In one of the sillier recent instances of terrorist paranoia, Boston filed criminal charges against hirelings who installed cryptic electronic street signage promoting this Cartoon Network spinoff. Resulting controversy didn't spike ratings for the latenight cable series, and probably won't significantly impact a movie that will draw members of the show's ardent fan base but few others before ancillary release.
In one of the sillier recent instances of terrorist paranoia, Boston filed criminal charges against hirelings who installed cryptic electronic street signage promoting this Cartoon Network spinoff. Resulting controversy didn’t spike ratings for the latenight cable series, and probably won’t significantly impact a movie that will draw members of the show’s ardent fan base but few others before ancillary release. Still, this feature-length expansion offers a diverting package of surreal, rude stoner- and pop culture-based humor that will delight youthful viewers while bewildering stray elders.
“Aqua Teen Hunger Force” is a cartoon “Hellzapoppin’ ” for those weaned on videogames, hip-hop and overblown mall flicks. Its protagonists are talking, animate fast-food items. Dairy product Master Shake (voiced by Dana Snyder) is a vain, bossy type whose bright ideas are invariably dim ones.
His bullying works well enough on gullible Meatwad (Dave Willis, who, like series co-creator Matt Maiellaro, voices numerous characters). Meatwad is a blob of expired ground-beef-like matter capable of surprise morphing and other talents. The operation’s brains belong to Frylock (Carey Means), a goateed pocket of salty fries that can be fired at will like rockets, yet his voice of intelligent skepticism is rarely heeded.
The Aqua Teens (a moniker that, like much else here, has no practical explanation) live in a dumpy New Jersey house next to slobby human Carl (Willis), who’s forever irked by their intrusions into his lowbrow lifestyle.
A big leap beyond the 15-minute Cartoon Net segments, “Colon Movie Film” is more elaborate in technical terms, drawing on a wider array of deliberately clashing animation styles.
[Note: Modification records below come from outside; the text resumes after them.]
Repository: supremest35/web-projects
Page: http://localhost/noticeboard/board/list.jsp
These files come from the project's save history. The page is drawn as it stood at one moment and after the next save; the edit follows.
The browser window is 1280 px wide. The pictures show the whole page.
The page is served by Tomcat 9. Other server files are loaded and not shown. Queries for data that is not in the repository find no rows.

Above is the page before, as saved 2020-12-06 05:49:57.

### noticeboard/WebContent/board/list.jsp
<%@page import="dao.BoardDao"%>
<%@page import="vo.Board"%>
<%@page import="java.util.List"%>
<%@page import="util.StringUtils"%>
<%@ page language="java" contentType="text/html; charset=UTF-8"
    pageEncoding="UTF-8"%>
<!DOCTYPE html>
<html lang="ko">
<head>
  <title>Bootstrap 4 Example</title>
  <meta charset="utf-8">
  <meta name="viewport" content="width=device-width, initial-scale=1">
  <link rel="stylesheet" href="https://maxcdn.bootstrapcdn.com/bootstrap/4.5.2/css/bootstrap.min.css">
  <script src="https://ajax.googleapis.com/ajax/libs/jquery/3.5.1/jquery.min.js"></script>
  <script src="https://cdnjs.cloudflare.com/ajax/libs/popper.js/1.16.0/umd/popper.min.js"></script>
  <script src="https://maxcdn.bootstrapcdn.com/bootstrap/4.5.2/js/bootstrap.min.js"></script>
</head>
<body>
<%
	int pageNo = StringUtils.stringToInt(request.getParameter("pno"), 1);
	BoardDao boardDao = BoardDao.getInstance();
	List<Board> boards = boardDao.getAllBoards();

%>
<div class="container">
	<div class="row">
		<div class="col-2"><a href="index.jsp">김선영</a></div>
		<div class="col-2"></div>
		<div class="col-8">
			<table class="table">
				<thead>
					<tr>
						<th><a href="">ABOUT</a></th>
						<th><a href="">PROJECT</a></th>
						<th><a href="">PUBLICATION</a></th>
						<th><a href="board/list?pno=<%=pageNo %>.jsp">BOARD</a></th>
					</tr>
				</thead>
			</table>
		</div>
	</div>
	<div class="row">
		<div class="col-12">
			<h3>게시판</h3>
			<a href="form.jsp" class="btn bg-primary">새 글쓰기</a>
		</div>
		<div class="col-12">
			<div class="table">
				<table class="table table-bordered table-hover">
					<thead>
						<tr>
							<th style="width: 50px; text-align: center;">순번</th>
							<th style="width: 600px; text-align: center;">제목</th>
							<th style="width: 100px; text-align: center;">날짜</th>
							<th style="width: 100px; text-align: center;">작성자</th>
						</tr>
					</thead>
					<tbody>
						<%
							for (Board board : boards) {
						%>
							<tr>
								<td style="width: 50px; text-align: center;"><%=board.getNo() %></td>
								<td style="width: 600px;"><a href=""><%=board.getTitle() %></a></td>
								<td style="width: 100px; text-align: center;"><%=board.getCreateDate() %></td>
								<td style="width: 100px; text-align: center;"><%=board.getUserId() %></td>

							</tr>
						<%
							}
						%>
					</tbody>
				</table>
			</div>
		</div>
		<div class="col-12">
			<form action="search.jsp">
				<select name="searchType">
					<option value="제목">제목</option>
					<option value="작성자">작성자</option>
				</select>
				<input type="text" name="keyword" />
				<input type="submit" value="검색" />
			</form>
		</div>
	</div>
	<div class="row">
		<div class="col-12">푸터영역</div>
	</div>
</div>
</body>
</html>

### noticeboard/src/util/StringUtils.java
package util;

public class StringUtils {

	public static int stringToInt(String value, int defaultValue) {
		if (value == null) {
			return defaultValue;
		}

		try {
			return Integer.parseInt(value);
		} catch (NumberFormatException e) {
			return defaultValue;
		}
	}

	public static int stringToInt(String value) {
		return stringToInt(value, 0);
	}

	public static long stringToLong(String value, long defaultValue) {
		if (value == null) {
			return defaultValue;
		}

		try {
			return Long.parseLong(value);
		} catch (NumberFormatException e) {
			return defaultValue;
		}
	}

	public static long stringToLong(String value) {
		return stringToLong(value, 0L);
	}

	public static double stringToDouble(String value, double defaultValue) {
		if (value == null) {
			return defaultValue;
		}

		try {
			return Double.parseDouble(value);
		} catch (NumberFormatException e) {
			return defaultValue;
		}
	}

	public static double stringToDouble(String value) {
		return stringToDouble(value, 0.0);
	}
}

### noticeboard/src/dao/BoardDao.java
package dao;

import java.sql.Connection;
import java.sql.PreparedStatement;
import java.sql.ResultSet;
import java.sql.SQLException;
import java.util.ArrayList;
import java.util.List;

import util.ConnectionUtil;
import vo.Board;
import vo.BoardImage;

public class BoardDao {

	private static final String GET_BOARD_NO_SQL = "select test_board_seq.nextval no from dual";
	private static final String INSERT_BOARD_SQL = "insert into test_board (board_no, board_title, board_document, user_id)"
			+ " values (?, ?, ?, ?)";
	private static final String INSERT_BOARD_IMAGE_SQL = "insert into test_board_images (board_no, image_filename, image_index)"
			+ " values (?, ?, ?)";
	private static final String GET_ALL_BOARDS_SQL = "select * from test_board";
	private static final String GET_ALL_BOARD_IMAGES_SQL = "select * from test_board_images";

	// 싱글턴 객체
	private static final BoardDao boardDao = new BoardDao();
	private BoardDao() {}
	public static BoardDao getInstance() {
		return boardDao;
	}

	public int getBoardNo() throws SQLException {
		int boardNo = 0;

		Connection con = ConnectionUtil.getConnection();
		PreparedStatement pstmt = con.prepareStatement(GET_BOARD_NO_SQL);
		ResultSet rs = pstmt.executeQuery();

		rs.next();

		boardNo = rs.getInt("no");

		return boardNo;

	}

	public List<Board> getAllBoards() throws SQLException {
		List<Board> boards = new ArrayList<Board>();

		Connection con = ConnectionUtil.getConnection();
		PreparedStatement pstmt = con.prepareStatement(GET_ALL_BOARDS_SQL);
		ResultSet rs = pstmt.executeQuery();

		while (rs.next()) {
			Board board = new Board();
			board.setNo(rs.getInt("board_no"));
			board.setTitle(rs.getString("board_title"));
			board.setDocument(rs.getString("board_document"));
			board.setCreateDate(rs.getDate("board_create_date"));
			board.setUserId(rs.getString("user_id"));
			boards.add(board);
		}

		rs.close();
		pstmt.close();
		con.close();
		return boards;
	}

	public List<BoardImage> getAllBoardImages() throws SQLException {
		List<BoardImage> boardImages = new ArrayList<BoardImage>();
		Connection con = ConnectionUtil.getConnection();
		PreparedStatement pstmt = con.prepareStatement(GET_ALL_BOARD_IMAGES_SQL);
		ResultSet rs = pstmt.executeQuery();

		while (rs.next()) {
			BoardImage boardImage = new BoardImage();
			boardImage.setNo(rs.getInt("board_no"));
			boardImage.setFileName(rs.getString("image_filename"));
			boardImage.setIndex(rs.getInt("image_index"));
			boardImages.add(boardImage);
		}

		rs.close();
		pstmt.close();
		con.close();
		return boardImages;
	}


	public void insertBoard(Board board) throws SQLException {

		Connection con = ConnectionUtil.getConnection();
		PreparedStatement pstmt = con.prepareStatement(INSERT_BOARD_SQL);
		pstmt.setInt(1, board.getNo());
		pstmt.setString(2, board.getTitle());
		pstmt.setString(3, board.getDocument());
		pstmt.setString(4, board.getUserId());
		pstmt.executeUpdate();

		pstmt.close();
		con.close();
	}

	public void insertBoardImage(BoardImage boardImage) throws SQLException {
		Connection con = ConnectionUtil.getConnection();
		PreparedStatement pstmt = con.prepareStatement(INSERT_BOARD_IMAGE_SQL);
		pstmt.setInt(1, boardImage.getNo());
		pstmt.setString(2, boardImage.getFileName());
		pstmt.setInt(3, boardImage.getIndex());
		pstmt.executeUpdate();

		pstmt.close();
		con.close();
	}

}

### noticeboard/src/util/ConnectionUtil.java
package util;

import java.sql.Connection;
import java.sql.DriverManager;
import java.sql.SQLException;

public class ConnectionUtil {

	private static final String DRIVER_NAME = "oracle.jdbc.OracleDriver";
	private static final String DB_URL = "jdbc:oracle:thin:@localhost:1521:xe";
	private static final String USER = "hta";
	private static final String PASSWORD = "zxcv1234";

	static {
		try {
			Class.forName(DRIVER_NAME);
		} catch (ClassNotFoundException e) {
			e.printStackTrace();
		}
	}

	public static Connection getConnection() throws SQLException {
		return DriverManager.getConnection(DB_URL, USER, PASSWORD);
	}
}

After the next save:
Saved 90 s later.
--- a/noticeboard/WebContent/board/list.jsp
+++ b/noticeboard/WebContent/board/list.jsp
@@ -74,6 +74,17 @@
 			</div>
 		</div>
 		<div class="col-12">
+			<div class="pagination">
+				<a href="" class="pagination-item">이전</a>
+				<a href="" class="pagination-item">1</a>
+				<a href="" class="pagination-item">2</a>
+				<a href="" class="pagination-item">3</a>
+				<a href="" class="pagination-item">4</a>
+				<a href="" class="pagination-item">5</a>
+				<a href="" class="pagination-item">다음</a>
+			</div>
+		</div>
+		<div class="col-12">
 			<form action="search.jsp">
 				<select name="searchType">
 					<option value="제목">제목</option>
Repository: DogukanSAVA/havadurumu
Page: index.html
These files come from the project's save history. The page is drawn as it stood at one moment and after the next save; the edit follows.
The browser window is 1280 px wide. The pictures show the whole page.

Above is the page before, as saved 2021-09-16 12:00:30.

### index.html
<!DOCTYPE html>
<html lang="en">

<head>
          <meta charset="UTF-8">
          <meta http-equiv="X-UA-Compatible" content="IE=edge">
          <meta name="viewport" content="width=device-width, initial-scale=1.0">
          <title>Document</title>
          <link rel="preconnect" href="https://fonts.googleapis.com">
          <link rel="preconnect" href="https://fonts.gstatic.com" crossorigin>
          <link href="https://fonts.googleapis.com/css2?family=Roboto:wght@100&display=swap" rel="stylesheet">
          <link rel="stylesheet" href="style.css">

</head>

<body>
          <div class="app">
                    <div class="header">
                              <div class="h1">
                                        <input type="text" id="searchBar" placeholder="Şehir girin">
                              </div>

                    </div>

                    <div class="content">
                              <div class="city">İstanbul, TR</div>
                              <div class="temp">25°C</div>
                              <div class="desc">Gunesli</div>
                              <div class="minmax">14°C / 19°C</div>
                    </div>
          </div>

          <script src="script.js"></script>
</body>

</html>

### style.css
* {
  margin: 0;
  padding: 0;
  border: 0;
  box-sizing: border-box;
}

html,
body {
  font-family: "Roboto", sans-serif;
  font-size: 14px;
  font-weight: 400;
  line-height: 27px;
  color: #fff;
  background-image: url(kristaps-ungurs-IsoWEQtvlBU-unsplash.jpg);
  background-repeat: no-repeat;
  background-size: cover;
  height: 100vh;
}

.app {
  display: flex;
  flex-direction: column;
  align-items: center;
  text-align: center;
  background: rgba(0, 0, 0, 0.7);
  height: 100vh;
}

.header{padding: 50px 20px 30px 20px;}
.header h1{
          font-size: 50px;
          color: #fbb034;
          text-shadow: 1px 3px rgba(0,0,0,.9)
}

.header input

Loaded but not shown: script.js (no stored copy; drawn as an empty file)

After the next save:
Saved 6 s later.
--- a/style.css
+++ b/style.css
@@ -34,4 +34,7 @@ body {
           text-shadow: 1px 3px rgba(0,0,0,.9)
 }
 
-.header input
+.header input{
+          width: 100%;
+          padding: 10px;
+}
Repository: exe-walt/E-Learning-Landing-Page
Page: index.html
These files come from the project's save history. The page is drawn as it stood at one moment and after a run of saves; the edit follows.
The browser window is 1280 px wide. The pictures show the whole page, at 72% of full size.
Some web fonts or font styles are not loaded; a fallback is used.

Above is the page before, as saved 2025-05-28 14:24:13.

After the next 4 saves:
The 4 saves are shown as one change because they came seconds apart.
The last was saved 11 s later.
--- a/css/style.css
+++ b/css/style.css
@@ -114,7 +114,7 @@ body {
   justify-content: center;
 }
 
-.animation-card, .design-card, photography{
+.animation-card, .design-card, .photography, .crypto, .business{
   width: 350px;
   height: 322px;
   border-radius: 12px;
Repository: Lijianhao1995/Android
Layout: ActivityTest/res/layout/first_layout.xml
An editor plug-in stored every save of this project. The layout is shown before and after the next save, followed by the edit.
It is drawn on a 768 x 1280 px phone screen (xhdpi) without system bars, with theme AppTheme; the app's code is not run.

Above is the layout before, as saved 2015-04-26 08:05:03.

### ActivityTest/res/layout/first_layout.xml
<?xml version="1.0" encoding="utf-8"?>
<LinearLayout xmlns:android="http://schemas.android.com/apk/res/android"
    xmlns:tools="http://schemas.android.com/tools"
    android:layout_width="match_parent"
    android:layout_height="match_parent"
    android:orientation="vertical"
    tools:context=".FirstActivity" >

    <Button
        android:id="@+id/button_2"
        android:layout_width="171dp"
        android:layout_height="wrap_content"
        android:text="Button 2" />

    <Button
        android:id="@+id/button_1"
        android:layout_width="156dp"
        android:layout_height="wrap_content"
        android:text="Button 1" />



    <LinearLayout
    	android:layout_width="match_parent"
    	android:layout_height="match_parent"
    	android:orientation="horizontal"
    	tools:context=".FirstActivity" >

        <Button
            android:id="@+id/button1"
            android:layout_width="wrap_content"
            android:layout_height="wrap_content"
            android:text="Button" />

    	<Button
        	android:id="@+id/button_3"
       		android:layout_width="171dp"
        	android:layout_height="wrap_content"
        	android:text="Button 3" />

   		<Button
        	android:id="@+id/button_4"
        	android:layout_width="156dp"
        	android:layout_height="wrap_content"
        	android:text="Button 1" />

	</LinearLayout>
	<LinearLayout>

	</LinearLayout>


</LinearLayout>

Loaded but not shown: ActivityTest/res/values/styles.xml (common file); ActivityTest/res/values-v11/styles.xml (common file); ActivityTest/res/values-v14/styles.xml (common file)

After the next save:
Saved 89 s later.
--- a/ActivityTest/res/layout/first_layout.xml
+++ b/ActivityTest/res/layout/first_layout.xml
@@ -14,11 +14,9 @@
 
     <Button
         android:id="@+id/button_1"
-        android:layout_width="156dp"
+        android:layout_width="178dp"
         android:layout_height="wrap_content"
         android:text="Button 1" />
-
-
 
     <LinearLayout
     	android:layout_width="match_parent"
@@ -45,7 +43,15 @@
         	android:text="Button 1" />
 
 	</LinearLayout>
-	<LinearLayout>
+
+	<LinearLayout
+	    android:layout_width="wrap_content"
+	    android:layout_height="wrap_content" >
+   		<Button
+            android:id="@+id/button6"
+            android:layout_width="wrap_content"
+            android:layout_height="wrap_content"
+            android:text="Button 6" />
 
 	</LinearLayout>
Still, it hews faithfully to the series’ anarchic, scatological tenor.
Characters are intro’d in a parodic 1960s-style “Intermission Time,” with singing concession items rudely interrupted by aggressive, heavy-metal snacks shouting aggressive audience exhortations (“If I see you videotaping this movie/Satan will rain hot acid down your throat”). Then titles identify the setting as “Egypt, Millions of Years Ago, 3 p.m., 1492, New York.” The Aqua Teens are seen breaking out of a pyramid crypt, only to be attacked by a giant poodle.
All this turns out to be another fabrication of the trio’s collective backstory by the braggarty Master Shake. But don’t expect plot logic to kick in once this prelude is exposed as a sham.
There is a semblance of a narrative thread to the feature’s remainder: The Insane-O-Flex, a home exercise machine Shake has stolen from Carl, turns out to be an unstoppable killing thingy that wreaks havoc on the general populace.
Force trio attempts to stop the Insane-O-Flex in its usual disorganized fashion, fending off numerous others who want to control the machine for their own obscurely nefarious purposes. Among them are megalomaniac mad scientist Dr. Weird and hapless assistant Steve (both voiced by C. Martin Croker); Err and Ignignokt, 2-D tributes to old Atari game figures; Oglethorpe and Emory, would-be conquerors from the “Plutonian League”; their often inappropriately horny ally, Cybernetic Ghost of Christmas Past; and drummer Neal Peart, from veteran progressive-metal trio Rush.
If this all sounds like a bunch of nonsense, rest assured, it is — gleefully so. Perhaps the best description of what both the feature and its long-running TV-show source aim for was supplied by Maiellaro in an interview: “If it’s not funny, at least it’s weird and unexpected.”
“Colon Movie Film” is not laugh-out-loud stuff most of the time. But its sheer imaginative arbitrariness can be delightful, provided viewers can connect to its admittedly limited-access wavelength.
R rating is fully merited by frequently tasteless content, though the absurdism at work feels less offensive than loutish tube toons like “Family Guy.” Soundtrack choices are another platform for in-joke satire, with Phil Collins’ “In the Air Tonight” particularly flogged.